Task directions
Before you finish, make sure each line of the records has been retyped exactly.

-------

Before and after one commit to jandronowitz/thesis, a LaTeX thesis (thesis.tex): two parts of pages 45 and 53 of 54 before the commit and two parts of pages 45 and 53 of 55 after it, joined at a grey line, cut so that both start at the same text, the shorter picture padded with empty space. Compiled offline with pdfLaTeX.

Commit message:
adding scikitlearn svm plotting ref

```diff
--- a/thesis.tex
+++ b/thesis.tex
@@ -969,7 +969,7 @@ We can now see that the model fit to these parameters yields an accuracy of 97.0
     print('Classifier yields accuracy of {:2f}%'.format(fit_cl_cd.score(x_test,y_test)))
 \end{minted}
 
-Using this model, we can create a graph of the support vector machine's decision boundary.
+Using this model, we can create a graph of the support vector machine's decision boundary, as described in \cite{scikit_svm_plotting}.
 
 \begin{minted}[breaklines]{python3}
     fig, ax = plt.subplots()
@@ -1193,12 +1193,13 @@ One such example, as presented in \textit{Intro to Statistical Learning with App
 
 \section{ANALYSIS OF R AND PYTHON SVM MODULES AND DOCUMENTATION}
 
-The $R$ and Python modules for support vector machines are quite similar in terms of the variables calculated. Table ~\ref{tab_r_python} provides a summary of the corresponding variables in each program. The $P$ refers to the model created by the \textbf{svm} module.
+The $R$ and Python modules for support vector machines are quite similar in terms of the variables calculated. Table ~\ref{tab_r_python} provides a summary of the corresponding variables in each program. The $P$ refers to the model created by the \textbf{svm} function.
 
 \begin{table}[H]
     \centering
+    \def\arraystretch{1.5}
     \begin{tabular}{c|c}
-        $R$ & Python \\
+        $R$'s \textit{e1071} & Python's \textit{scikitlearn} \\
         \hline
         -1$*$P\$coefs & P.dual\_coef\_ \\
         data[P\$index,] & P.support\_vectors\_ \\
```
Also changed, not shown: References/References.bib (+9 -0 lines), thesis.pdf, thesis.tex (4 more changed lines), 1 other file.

-------

Result of the exercise
Before and after one commit to jandronowitz/thesis, a LaTeX thesis (thesis.tex): two parts of pages 45 and 53 of 54 before the commit and two parts of pages 45 and 53 of 55 after it, joined at a grey line, cut so that both start at the same text, the shorter picture padded with empty space. Compiled offline with pdfLaTeX.

Commit message:
adding scikitlearn svm plotting ref

```diff
--- a/thesis.tex
+++ b/thesis.tex
@@ -969,7 +969,7 @@ We can now see that the model fit to these parameters yields an accuracy of 97.0
     print('Classifier yields accuracy of {:2f}%'.format(fit_cl_cd.score(x_test,y_test)))
 \end{minted}
 
-Using this model, we can create a graph of the support vector machine's decision boundary.
+Using this model, we can create a graph of the support vector machine's decision boundary, as described in \cite{scikit_svm_plotting}.
 
 \begin{minted}[breaklines]{python3}
     fig, ax = plt.subplots()
@@ -1193,12 +1193,13 @@ One such example, as presented in \textit{Intro to Statistical Learning with App
 
 \section{ANALYSIS OF R AND PYTHON SVM MODULES AND DOCUMENTATION}
 
-The $R$ and Python modules for support vector machines are quite similar in terms of the variables calculated. Table ~\ref{tab_r_python} provides a summary of the corresponding variables in each program. The $P$ refers to the model created by the \textbf{svm} module.
+The $R$ and Python modules for support vector machines are quite similar in terms of the variables calculated. Table ~\ref{tab_r_python} provides a summary of the corresponding variables in each program. The $P$ refers to the model created by the \textbf{svm} function.
 
 \begin{table}[H]
     \centering
+    \def\arraystretch{1.5}
     \begin{tabular}{c|c}
-        $R$ & Python \\
+        $R$'s \textit{e1071} & Python's \textit{scikitlearn} \\
         \hline
         -1$*$P\$coefs & P.dual\_coef\_ \\
         data[P\$index,] & P.support\_vectors\_ \\
```
Also changed, not shown: References/References.bib (+9 -0 lines), thesis.pdf, thesis.tex (4 more changed lines), 1 other file.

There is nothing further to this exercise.